Input material: Begin

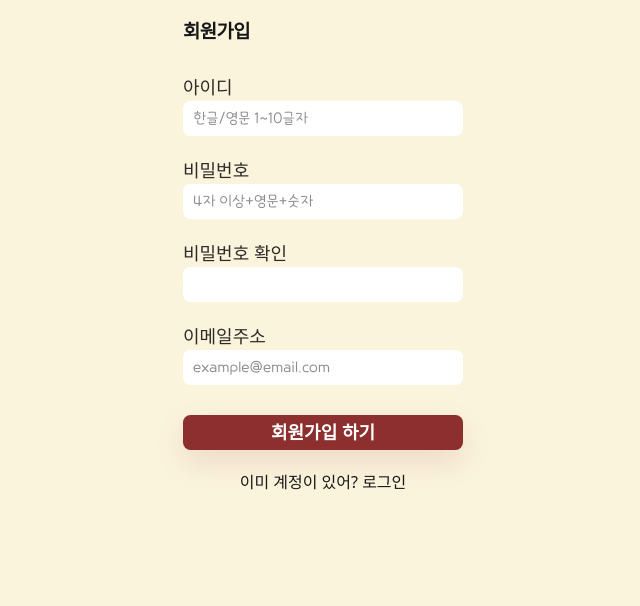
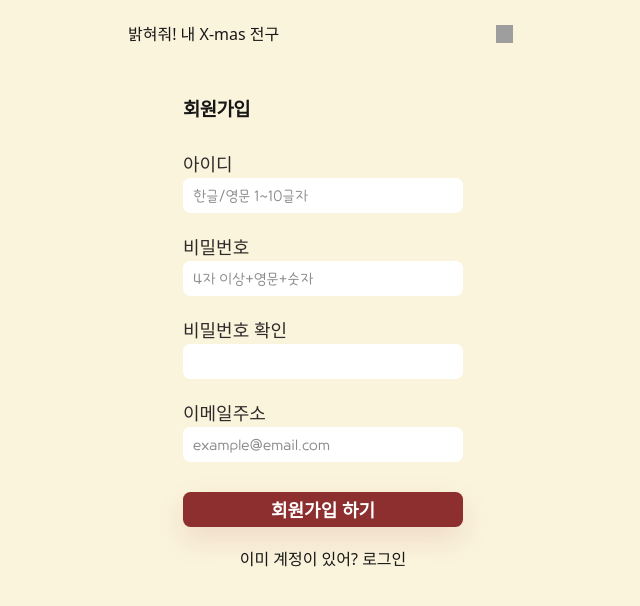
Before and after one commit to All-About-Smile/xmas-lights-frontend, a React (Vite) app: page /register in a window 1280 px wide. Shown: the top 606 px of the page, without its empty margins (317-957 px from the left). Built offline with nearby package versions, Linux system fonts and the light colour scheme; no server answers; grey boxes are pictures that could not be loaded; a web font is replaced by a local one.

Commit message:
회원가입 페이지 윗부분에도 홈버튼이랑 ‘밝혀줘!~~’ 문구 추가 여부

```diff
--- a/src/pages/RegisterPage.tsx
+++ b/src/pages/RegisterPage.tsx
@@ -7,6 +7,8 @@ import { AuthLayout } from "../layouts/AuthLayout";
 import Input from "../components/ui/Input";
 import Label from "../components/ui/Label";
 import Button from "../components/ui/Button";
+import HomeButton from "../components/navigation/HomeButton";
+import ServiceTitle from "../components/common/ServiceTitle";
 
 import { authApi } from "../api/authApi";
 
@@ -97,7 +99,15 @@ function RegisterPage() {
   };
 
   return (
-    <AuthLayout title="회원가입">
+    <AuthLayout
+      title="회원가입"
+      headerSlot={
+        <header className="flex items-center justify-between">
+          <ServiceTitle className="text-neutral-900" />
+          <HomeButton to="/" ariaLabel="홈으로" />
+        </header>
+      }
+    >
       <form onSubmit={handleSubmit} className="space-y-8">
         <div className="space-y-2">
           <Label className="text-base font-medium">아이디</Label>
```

Input material: End
Input material: Begin

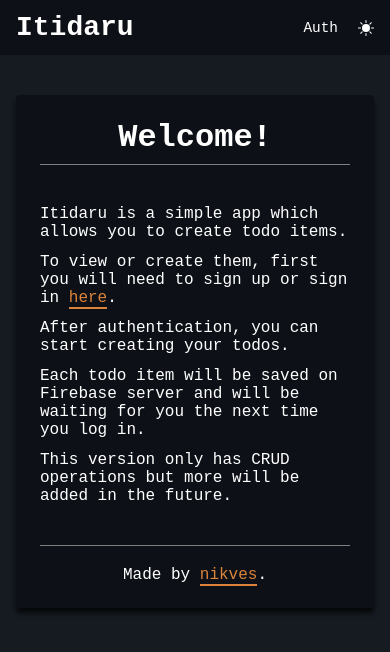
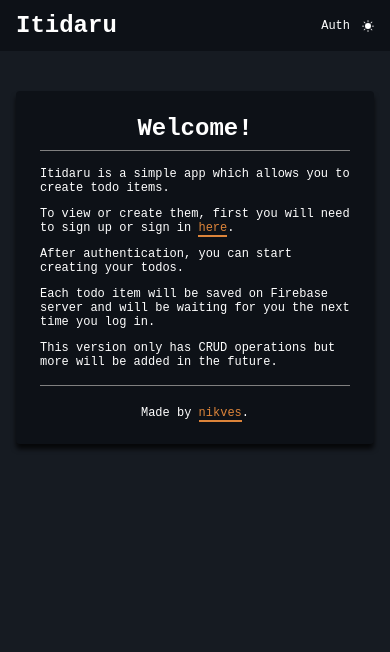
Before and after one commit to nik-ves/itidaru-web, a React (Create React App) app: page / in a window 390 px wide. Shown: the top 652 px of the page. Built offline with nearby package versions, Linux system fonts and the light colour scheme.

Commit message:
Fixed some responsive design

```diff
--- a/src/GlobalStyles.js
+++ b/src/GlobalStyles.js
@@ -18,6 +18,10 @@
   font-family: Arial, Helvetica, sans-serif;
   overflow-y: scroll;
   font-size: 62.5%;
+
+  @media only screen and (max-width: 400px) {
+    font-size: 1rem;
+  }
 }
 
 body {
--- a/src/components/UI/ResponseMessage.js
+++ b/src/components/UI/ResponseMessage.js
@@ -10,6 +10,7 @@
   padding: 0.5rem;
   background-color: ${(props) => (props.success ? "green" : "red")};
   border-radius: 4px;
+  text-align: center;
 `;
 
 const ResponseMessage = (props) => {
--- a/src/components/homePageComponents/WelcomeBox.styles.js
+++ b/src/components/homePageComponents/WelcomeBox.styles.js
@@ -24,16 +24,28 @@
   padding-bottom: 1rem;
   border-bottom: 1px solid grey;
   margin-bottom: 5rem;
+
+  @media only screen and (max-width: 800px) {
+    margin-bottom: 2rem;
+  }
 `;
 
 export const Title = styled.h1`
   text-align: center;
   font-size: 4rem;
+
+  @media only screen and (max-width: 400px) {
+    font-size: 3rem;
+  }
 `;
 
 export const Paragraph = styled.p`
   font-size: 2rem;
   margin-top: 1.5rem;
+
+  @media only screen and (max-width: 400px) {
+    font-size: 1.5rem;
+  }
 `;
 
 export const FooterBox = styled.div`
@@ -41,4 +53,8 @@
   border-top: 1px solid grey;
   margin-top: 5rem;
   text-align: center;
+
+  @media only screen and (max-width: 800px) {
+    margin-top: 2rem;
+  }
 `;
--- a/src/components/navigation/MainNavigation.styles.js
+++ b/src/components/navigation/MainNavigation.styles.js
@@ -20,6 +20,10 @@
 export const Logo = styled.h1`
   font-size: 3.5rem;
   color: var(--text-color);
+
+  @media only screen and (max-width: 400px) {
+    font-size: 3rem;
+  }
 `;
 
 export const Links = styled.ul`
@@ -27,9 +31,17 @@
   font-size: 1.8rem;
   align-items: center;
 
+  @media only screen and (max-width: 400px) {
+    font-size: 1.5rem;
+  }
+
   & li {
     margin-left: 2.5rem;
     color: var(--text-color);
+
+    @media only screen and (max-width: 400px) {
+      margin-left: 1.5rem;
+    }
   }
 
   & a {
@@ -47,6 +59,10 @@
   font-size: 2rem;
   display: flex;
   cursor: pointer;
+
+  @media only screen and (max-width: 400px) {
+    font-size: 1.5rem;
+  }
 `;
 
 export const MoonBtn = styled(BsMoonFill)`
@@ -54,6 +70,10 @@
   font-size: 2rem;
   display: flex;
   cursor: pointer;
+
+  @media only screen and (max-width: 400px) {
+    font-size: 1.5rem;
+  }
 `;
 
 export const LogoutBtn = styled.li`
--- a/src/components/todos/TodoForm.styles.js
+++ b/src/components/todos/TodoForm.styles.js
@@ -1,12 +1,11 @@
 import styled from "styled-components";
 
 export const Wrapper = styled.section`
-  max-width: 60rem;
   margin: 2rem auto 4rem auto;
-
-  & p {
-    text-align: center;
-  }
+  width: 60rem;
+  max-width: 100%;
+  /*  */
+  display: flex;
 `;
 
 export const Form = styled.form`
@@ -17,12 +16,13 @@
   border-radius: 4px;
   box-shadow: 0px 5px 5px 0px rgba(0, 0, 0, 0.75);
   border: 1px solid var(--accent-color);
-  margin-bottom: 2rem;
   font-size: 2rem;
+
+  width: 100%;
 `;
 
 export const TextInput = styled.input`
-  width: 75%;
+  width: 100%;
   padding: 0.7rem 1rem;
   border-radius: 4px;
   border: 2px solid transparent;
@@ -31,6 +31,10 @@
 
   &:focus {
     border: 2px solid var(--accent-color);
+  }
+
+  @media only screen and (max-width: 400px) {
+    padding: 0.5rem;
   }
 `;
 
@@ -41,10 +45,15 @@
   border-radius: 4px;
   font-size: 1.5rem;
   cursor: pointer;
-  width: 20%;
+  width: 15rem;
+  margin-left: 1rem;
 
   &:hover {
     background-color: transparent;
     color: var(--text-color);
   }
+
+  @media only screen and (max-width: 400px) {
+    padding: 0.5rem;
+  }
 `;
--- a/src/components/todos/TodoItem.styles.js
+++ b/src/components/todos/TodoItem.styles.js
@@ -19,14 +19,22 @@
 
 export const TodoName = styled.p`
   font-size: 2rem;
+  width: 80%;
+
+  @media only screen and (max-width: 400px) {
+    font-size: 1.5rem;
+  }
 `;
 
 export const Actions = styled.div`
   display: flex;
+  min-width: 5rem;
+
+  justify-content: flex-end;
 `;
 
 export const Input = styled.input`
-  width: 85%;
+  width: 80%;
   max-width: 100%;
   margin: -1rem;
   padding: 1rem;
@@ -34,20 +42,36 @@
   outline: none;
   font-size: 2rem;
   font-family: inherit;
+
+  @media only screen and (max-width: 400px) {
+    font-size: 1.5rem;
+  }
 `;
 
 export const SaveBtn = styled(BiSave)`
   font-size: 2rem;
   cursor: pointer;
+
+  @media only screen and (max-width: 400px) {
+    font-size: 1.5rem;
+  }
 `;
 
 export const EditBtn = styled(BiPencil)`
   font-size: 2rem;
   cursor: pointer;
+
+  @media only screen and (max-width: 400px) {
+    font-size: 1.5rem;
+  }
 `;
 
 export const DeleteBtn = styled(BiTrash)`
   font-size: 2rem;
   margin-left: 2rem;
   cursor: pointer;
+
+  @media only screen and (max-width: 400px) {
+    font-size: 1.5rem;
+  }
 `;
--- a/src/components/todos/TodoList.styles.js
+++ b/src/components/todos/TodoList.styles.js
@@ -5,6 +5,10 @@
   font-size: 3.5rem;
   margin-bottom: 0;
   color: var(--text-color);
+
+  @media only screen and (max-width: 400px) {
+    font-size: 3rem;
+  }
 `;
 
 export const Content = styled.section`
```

Input material: End

Scan the data above for the word "import", then copy every line that holds it.

» **Your solution**
@@ -7,6 +7,8 @@ import { AuthLayout } from "../layouts/AuthLayout";
 import Input from "../components/ui/Input";
 import Label from "../components/ui/Label";
 import Button from "../components/ui/Button";
+import HomeButton from "../components/navigation/HomeButton";
+import ServiceTitle from "../components/common/ServiceTitle";
 import { authApi } from "../api/authApi";
 import styled from "styled-components";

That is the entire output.